Equity markets faltered in the first half of February before amassing some positive momentum in the later half of the month, buoyed by an increase in oil and an unexpected positive revision to fourth-quarter GDP growth. The S&P 500 Index continues to exhibit a high degree of correlation with crude oil, and both hit a bottom for the month on February 11th. West Texas Intermediate Crude Oil declined to a low of $26.05/barrel, a level not seen since May 2003, before rallying to almost $34 per barrel by the end of the month amidst hopes that a producer meeting in March will lead to a production freeze. The Commerce Department now believes GDP grew at a 1% rate versus the 0.7% originally reported, due primarily to a higher level of inventory accumulation than initially thought. Consumer spending rose 0.5% from December to January, the biggest monthly gain since May, with consumers taking advantage of cheap gas prices and low unemployment. The housing market remains resilient, with existing home prices and sales both rising. Nevertheless, new home sales did take a 9.2% hit, coming in well below the consensus forecast. Industrial production rose in January for the first time since July, though the service sector grew at its slowest pace in two years. The Federal Reserve will meet again in mid-March. No rate action is expected given worsening global economic conditions since the rate hike in December.
Equity markets exhibited a high degree of volatility in February, with the S&P 500 falling in 7 of the first 9 trading days, and bottoming on the 11th, down 11% from its year-end close. Equities subsequently rallied in the second half of February, with the Dow & S&P ending relatively flat for the month (up 0.75% and down 0.13%, respectively) and the NASDAQ down 1.03%. Sector performance was disparate, with the best performing sector (Materials) outpacing the worst performing sector (Financials) by almost 10%. Markets will likely focus on central bank policy in the month ahead. The European Central Bank is expected to provide more stimulus and the Federal Reserve is expected to hold rates steady. Complicating the global rate environment is the lack of visibility from the Bank of Japan and the Chinese Central Bank.
Investors continued to seek safety in early February as fears of a global recession increased. The yield on the 10-year Treasury fell to 1.57%, the lowest level in over three years, before increasing to 1.74% by month-end. Both high-yield and investment-grade corporate bond spreads tightened in February despite rating agency predictions of increased highyield default rates. Forecasted default rates for the Metals and Mining and Oil and Gas industries continue to be significantly higher than in other sectors.

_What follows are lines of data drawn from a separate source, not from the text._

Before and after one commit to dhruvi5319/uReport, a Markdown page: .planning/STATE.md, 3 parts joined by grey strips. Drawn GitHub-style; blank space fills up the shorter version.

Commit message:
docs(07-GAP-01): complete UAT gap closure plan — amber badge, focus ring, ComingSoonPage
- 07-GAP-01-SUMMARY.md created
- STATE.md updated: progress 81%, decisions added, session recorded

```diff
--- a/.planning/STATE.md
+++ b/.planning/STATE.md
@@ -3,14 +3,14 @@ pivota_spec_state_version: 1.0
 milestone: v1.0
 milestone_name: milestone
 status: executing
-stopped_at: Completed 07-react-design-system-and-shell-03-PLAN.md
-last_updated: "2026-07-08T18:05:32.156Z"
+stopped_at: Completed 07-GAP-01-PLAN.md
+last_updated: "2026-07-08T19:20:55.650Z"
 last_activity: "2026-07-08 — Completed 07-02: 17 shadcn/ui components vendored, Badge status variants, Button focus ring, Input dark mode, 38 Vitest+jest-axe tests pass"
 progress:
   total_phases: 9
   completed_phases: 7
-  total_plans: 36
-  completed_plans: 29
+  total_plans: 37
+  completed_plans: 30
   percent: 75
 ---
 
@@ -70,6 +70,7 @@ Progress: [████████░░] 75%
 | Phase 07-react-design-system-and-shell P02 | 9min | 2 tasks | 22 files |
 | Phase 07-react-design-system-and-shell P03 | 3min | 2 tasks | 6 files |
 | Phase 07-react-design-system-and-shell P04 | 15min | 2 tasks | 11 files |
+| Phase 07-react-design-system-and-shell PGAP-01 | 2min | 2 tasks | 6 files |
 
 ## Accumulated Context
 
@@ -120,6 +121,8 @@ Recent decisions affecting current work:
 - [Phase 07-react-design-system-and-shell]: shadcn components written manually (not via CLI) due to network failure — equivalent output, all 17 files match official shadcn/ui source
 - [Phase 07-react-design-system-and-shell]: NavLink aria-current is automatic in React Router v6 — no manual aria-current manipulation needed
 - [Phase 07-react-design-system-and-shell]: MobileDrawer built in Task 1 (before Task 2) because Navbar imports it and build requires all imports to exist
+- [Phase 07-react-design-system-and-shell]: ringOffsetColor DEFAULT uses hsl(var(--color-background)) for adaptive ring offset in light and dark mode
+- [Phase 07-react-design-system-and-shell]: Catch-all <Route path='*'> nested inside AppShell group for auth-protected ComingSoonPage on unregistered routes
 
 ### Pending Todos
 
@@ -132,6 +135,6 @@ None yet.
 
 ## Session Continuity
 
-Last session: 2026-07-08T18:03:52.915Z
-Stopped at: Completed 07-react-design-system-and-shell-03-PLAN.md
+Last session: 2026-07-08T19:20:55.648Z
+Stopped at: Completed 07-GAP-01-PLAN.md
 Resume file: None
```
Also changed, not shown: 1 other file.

Overall, fixed-income yields remain paltry and we caution investors against extending portfolio duration in an attempt to capture additional yield. Nevertheless, low rates are likely to persist over the next several quarters as European and Japanese central banks grapple with the efficacy of negative interest rate policies.